What is the situation with maritime cybersecurity?
The age of digitalisation in maritime has come with impressive innovations and powerful solutions that make the industry more efficient. However, this progress comes with the burden of fighting off an ever-increasing number of cyber attacks. According to the latest findings, around 17 million attacks occur every week worldwide. That’s not taking into account the amount that might not be reported due to the fear that the breached company might damage its reputation or lose the trust of clients.
According to the annual survey of more than 350 maritime professionals by BIMCO and Fairplay, 22% of respondents in 2018 said that they have been a victim of cybercrime, 72% of which revealing that their own company was affected. This number has dropped from 34% in 2017, highlighting the effectiveness of proper cybersecurity measures and crew training in cyber awareness. The percentage of untrained personnel fell from 76% in 2017 to just 27% in 2018.
Why is Singapore ahead of the game?

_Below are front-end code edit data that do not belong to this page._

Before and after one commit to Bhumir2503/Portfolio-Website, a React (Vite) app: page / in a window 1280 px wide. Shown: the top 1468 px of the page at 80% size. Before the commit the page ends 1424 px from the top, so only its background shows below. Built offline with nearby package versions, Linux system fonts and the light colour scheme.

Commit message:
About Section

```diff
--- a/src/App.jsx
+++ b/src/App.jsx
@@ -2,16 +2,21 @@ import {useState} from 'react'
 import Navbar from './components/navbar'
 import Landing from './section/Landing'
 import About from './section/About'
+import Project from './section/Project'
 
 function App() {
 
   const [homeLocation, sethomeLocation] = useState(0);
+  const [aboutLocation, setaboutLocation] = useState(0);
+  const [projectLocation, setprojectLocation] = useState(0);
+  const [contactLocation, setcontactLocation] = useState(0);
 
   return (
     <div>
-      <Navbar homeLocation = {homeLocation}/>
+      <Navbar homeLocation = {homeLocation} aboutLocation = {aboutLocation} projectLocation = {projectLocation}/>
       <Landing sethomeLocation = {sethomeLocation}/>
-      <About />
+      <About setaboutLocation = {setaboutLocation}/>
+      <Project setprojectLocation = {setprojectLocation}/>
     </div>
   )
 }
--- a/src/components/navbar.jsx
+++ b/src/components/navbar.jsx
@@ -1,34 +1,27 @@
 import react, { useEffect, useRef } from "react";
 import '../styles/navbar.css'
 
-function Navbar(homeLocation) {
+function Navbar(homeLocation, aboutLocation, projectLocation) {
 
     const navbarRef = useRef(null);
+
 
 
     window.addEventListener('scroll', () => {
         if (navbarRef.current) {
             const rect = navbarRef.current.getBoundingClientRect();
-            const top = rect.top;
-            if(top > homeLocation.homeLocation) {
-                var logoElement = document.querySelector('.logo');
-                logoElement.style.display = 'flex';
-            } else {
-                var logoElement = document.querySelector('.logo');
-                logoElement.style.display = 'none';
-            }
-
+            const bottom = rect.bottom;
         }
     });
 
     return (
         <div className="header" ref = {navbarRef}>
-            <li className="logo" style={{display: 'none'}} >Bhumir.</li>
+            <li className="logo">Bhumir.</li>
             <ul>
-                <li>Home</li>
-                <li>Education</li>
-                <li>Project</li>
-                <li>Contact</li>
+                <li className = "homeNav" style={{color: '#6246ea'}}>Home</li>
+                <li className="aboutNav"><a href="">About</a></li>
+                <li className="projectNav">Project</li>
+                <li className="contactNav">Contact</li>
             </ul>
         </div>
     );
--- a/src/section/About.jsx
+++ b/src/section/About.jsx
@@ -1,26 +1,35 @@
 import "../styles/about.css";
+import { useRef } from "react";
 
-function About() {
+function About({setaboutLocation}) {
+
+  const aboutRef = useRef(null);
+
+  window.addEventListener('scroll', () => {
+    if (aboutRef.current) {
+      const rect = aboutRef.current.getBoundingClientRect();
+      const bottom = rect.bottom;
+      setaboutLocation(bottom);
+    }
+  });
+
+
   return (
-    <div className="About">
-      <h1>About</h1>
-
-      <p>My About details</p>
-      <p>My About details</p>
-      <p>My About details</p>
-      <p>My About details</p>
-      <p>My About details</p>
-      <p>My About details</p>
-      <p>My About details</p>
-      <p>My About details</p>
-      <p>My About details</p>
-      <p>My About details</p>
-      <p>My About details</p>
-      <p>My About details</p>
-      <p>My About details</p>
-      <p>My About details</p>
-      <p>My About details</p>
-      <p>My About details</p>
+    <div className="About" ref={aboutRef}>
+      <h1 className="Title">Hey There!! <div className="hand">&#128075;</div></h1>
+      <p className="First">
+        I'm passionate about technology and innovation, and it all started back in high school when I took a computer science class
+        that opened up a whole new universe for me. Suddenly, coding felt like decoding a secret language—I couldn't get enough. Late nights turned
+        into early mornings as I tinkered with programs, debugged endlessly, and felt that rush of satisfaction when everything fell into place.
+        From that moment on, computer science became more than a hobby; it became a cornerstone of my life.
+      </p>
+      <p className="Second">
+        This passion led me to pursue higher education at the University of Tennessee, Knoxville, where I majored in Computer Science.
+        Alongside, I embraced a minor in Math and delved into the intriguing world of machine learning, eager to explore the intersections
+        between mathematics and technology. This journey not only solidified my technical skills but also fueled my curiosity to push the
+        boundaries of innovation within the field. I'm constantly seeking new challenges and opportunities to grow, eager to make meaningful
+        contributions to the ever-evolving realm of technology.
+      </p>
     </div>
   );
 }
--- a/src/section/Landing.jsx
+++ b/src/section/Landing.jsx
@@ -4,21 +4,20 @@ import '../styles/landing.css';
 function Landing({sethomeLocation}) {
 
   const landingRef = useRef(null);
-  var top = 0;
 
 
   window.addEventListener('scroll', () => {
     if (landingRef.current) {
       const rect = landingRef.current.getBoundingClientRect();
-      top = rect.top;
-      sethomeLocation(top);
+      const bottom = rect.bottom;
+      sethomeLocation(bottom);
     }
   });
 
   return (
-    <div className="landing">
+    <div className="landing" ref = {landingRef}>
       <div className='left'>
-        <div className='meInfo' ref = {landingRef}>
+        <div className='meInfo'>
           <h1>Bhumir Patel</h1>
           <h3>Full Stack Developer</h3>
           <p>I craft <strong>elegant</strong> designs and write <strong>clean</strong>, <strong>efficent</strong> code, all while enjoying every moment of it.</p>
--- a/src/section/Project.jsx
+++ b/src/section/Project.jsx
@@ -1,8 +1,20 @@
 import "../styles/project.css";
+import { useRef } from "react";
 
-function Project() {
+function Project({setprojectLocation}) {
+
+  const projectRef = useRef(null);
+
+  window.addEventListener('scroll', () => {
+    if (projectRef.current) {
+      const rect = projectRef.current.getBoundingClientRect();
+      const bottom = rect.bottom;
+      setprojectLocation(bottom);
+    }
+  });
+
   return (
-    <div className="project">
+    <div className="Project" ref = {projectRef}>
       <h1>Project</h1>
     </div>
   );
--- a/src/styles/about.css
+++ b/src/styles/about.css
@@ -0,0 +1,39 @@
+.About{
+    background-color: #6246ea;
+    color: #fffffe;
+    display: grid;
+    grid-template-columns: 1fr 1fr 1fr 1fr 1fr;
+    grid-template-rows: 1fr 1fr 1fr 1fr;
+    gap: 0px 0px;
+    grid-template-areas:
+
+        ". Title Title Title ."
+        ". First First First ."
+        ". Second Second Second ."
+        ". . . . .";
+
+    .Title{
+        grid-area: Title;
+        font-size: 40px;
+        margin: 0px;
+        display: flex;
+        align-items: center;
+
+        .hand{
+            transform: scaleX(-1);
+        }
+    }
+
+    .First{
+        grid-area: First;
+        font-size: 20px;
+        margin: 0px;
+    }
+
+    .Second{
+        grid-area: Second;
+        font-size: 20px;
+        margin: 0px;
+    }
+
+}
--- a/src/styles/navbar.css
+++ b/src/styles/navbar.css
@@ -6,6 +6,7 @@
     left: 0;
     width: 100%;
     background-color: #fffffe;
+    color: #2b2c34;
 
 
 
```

The world’s first International Cyber Centre of Excellence was opened in Singapore by Wärtsilä, a Finnish company, known for its smart technologies and complete lifecycle solutions for marine and energy markets. Its purpose is to aid in cyber threat awareness and incident response training. By utilising the intelligence feeds from all over the world, the Centre will be able to offer support and assistance to small & large vessels, ports and suppliers in real-time.
This comes on the heels of the announcement by the Maritime and Port Authority of Singapore (MPA) in April about plans to establish a 24/7 Maritime Cybersecurity Operation Centre in 2018. It will deal with maritime cybersecurity infrastructure, focusing on early detection, monitoring, analysis, and response to potential cyber attacks.
On a more academic level, MPA has also teamed up with the Singapore Maritime Institute to develop a Maritime Cybersecurity Research programme to prepare for the cyber protection of various smart technologies used in shipping. MPA is also expanding efforts to create a cybersecurity awareness course in partnership with Singapore Polytechnic. It will help ship officers, managers, and shipping company superintendents manage cyber risks and respond to incidents.
How can the rest of the world catch up?
Even though most of the programmes discussed above are based in Singapore, it will serve the global maritime security. Although, it is still important to take local initiatives to ensure all networks are protected. For example, according to the Maritime Cybersecurity Survey by Jones Walker LLP, in the US a false sense of preparedness is prevalent in the maritime industry. After conducting a questionnaire of 126 key executives and managers from U.S. maritime companies, the researchers concluded that 69% of respondents were confident that the industry is ready to tackle all cybersecurity challenges. However, 64% were worried that their own companies could not handle the consequences of a data breach.